(Problem to solve) Search the records for the string "Scrum", then copy each line that has it.

(Data records)
· · ·
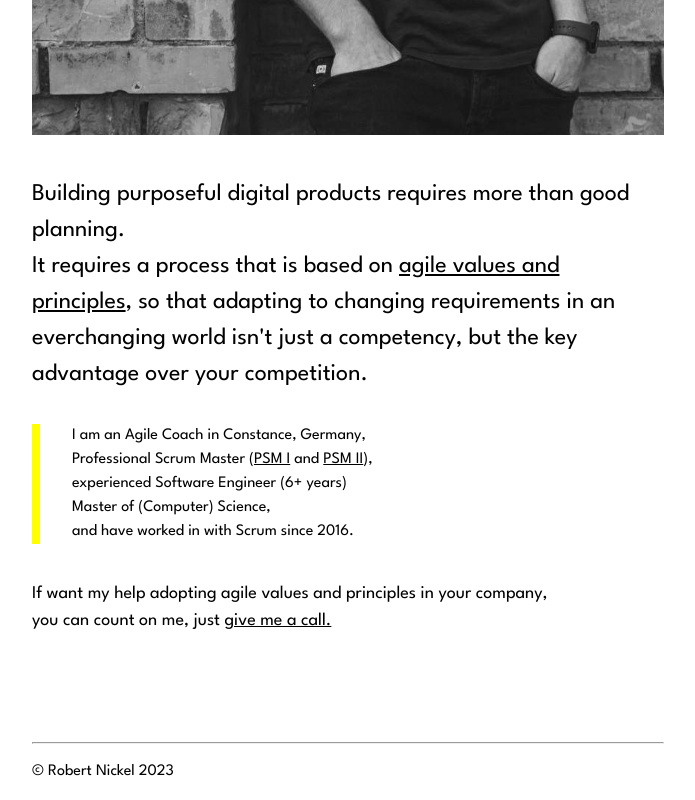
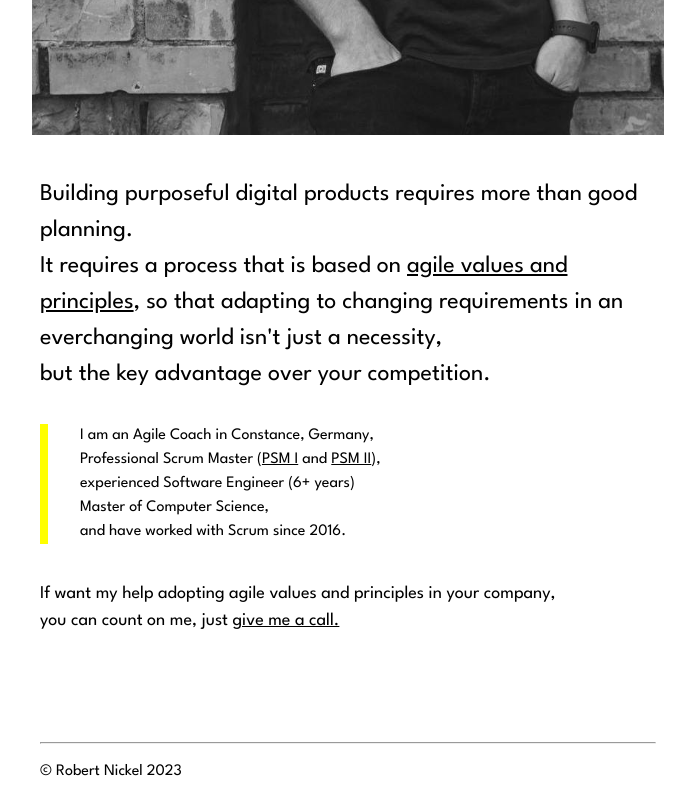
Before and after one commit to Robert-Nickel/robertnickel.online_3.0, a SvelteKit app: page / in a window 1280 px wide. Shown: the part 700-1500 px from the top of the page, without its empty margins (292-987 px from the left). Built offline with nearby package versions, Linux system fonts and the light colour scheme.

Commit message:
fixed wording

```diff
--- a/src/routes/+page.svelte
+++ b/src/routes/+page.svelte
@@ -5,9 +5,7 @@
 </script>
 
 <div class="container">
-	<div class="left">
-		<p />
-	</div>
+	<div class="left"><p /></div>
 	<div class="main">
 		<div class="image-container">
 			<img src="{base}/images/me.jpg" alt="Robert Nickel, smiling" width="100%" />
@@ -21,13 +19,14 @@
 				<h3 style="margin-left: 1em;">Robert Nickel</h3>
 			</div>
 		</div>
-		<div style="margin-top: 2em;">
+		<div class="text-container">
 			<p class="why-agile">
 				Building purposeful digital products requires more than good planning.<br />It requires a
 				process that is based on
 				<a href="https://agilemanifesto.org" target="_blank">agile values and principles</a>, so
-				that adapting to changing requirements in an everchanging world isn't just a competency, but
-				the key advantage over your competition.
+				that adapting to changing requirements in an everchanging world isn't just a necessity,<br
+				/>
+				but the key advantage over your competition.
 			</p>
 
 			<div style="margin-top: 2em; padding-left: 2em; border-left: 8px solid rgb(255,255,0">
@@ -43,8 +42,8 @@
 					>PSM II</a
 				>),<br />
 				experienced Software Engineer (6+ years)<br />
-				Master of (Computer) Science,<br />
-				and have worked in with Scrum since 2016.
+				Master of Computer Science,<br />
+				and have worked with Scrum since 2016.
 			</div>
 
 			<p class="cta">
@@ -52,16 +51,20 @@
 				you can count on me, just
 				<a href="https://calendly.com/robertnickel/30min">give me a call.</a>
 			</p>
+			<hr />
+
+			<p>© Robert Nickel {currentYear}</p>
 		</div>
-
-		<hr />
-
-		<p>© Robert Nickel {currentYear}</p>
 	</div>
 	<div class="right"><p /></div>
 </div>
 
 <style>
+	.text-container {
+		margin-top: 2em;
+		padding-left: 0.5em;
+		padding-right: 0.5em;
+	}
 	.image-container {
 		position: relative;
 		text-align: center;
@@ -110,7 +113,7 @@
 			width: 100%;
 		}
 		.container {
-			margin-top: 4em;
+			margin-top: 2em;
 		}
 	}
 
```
· · ·
(Answer to this problem)
-				and have worked in with Scrum since 2016.
+				and have worked with Scrum since 2016.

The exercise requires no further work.